## ACTIVITY:
Look at every line below and count those containing "exports". Answer with the number only.
*** SUPPLIED MATERIAL ***
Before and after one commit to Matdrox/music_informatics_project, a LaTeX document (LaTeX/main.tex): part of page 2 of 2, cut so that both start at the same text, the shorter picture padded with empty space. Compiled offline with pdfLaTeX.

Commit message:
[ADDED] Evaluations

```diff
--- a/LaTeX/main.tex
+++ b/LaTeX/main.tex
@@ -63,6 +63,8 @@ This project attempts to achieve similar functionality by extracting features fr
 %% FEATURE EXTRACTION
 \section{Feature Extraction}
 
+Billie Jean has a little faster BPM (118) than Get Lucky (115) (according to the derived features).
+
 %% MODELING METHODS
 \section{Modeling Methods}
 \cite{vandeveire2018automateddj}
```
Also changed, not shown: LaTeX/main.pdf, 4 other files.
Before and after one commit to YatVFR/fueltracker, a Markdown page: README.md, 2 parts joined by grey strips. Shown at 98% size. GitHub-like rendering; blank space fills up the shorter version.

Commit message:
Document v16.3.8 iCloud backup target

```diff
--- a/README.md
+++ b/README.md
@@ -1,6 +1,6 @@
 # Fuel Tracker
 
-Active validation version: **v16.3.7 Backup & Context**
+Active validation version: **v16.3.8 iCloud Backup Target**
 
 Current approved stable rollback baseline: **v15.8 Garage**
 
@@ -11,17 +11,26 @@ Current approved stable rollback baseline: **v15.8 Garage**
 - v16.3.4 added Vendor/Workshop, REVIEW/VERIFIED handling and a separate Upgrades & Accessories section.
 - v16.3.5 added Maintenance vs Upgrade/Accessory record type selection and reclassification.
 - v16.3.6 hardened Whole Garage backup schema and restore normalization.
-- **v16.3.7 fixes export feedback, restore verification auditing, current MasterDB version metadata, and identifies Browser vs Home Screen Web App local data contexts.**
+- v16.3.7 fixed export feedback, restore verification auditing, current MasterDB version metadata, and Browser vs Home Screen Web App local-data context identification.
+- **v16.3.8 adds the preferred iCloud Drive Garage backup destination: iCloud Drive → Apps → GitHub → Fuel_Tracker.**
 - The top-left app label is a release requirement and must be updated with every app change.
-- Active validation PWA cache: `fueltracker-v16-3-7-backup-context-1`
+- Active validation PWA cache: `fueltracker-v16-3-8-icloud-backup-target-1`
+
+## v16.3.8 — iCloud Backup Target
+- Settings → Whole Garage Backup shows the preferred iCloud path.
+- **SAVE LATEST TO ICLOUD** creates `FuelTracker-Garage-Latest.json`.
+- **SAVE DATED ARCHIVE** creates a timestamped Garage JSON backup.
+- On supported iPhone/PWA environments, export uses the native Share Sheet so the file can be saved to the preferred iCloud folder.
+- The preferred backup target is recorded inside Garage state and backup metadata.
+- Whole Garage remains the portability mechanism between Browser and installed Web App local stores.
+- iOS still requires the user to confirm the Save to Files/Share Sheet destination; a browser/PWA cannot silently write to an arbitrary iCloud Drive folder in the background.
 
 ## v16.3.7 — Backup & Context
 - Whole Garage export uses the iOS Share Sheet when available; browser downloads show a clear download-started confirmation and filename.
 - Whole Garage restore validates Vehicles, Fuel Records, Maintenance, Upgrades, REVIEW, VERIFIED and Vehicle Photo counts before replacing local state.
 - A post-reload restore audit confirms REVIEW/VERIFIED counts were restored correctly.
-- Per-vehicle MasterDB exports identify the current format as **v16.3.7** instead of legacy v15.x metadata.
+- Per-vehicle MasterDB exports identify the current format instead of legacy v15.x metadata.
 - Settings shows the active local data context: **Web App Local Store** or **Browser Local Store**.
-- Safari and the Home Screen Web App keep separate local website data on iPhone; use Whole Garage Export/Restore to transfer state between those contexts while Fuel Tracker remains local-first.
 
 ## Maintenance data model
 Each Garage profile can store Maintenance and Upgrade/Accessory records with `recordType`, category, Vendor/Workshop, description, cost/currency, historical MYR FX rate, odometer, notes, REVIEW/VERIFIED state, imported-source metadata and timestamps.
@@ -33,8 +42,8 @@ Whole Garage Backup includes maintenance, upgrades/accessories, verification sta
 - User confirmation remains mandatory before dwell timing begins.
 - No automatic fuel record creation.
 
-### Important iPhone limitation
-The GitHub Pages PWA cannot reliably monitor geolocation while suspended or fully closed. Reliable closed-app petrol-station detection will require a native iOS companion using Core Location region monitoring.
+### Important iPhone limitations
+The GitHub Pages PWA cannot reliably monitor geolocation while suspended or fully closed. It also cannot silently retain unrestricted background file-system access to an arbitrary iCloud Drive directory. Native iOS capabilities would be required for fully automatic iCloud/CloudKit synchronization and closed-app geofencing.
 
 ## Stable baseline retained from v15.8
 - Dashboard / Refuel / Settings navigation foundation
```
*** End of SUPPLIED MATERIAL ***
## EXERCISE SOLUTION:
2